REQUIRED ACTION —
How many lines of the material below contain the string "chat"? Answer with the number and nothing else.

EXTRACTED ENTRIES —

....................

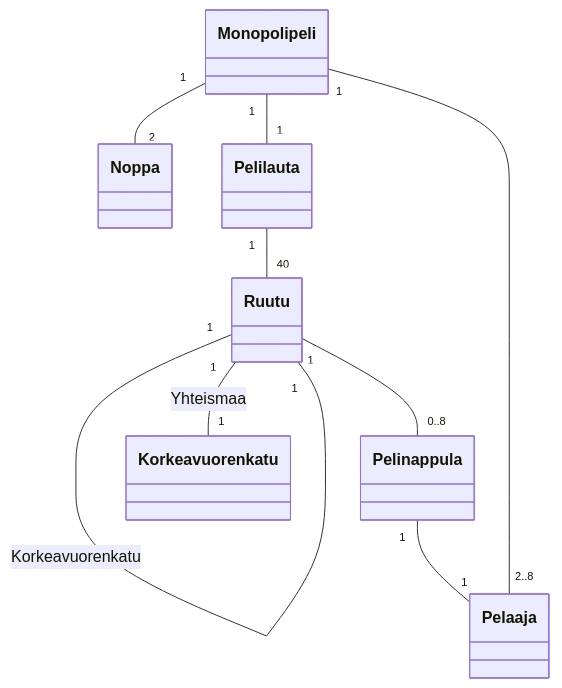
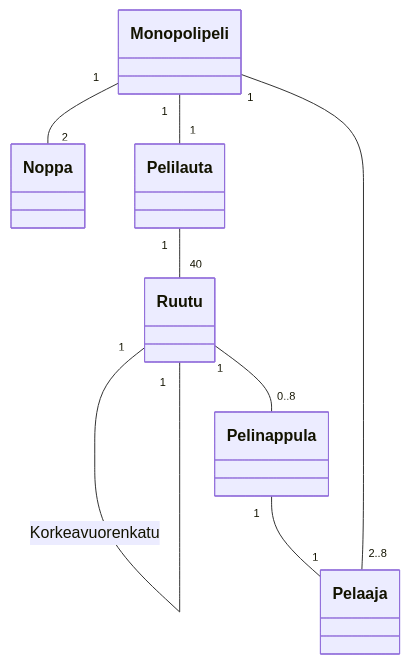
Before and after one commit to karvakasa/ot-harjoitustyo: the diagram in laskarit/viikko3/monopoli.md, drawn with Mermaid.

Commit message:
monopoly.md

````diff
--- a/laskarit/viikko3/monopoli.md
+++ b/laskarit/viikko3/monopoli.md
@@ -3,11 +3,10 @@
 ```mermaid
  classDiagram
     Monopolipeli "1" -- "2" Noppa
     Monopolipeli "1" -- "1" Pelilauta
     Pelilauta "1" -- "40" Ruutu
     Ruutu "1" -- "1" Ruutu : Korkeavuorenkatu
     Ruutu "1" -- "0..8" Pelinappula
     Pelinappula "1" -- "1" Pelaaja
     Pelaaja "2..8" -- "1" Monopolipeli
-    Ruutu "1" -- "1" Korkeavuorenkatu : Yhteismaa
 ```
````
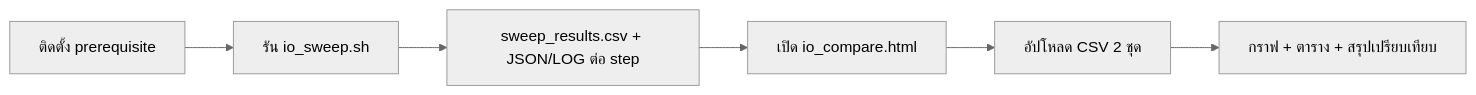
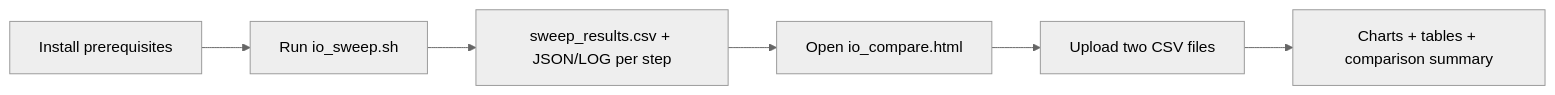
The diagram in README.md (goasutlor/io_perf_test), drawn with Mermaid (neutral theme) before and after one commit. The commit also changed other lines of this file, not shown here.

````diff
--- a/README.md
+++ b/README.md
@@ -11,8 +11,8 @@
 ```mermaid
 flowchart LR
-  A[ติดตั้ง prerequisite] --> B[รัน io_sweep.sh]
-  B --> C[sweep_results.csv + JSON/LOG ต่อ step]
-  C --> D[เปิด io_compare.html]
-  D --> E[อัปโหลด CSV 2 ชุด]
-  E --> F[กราฟ + ตาราง + สรุปเปรียบเทียบ]
+  A[Install prerequisites] --> B[Run io_sweep.sh]
+  B --> C[sweep_results.csv + JSON/LOG per step]
+  C --> D[Open io_compare.html]
+  D --> E[Upload two CSV files]
+  E --> F[Charts + tables + comparison summary]
 ```
````
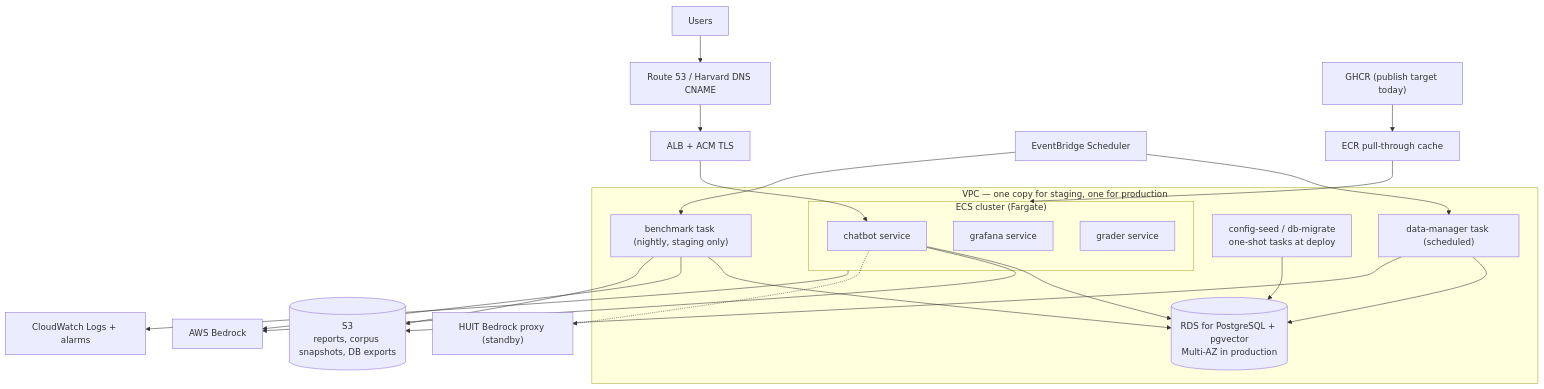
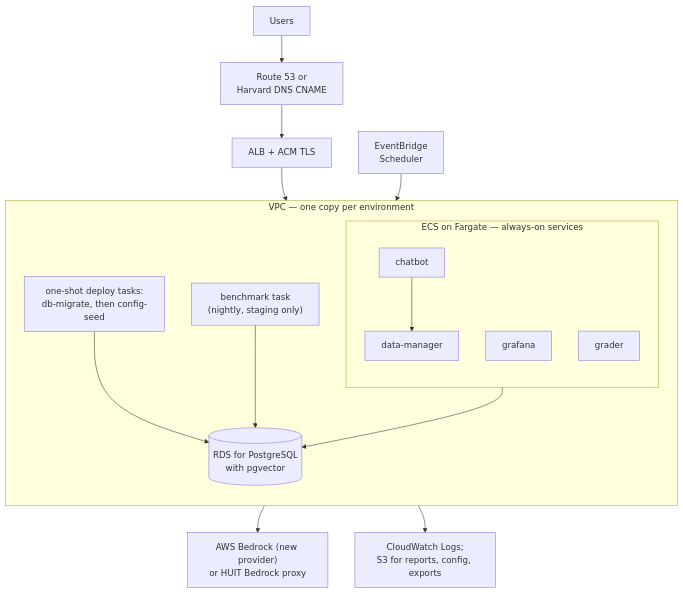
One commit to fasrc/archi changed the second of 3 diagrams in docs/docs/proposals/aws-migration-plan.md. Above: the diagram before and after it, drawn with Mermaid. The commit also changed other lines of this file, not shown here.

Commit message:
docs: apply review findings and edit requests to the aws plan

````diff
--- a/docs/docs/proposals/aws-migration-plan.md
+++ b/docs/docs/proposals/aws-migration-plan.md
@@ -208,31 +251,26 @@
 ```mermaid
 flowchart TB
-    users["Users"] --> dns["Route 53 / Harvard DNS CNAME"] --> alb["ALB + ACM TLS"]
-    subgraph vpc["VPC — one copy for staging, one for production"]
-        subgraph ecs["ECS cluster (Fargate)"]
-            chat["chatbot service"]
-            graf["grafana service"]
-            grader["grader service"]
+    users["Users"] --> dns["Route 53 or<br/>Harvard DNS CNAME"]
+    dns --> alb["ALB + ACM TLS"]
+    subgraph vpc["VPC — one copy per environment"]
+        direction TB
+        subgraph ecs["ECS on Fargate — always-on services"]
+            direction TB
+            chat["chatbot"]
+            dm["data-manager"]
+            graf["grafana"]
+            grader["grader"]
         end
-        rds[("RDS for PostgreSQL + pgvector<br/>Multi-AZ in production")]
-        ingest["data-manager task (scheduled)"]
-        bench["benchmark task (nightly, staging only)"]
-        seed["config-seed / db-migrate<br/>one-shot tasks at deploy"]
+        deploy["one-shot deploy tasks:<br/>db-migrate, then config-seed"]
+        bench["benchmark task<br/>(nightly, staging only)"]
+        rds[("RDS for PostgreSQL<br/>with pgvector")]
     end
     alb --> chat
-    evb["EventBridge Scheduler"] --> ingest
-    evb --> bench
-    chat --> rds
-    ingest --> rds
+    chat --> dm
+    ecs --> rds
+    deploy --> rds
+    evb["EventBridge<br/>Scheduler"] --> bench
     bench --> rds
-    seed --> rds
-    chat --> bedrock["AWS Bedrock"]
-    chat -.-> huit["HUIT Bedrock proxy (standby)"]
-    bench --> bedrock
-    s3[("S3<br/>reports, corpus snapshots, DB exports")]
-    bench --> s3
-    ingest --> s3
-    ecs --> cw["CloudWatch Logs + alarms"]
-    ecr["ECR pull-through cache"] --> ecs
-    ghcr["GHCR (publish target today)"] --> ecr
+    ecs --> llm["AWS Bedrock (new provider)<br/>or HUIT Bedrock proxy"]
+    ecs --> obs["CloudWatch Logs;<br/>S3 for reports, config, exports"]
 ```
````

....................

ANSWER BOX —
7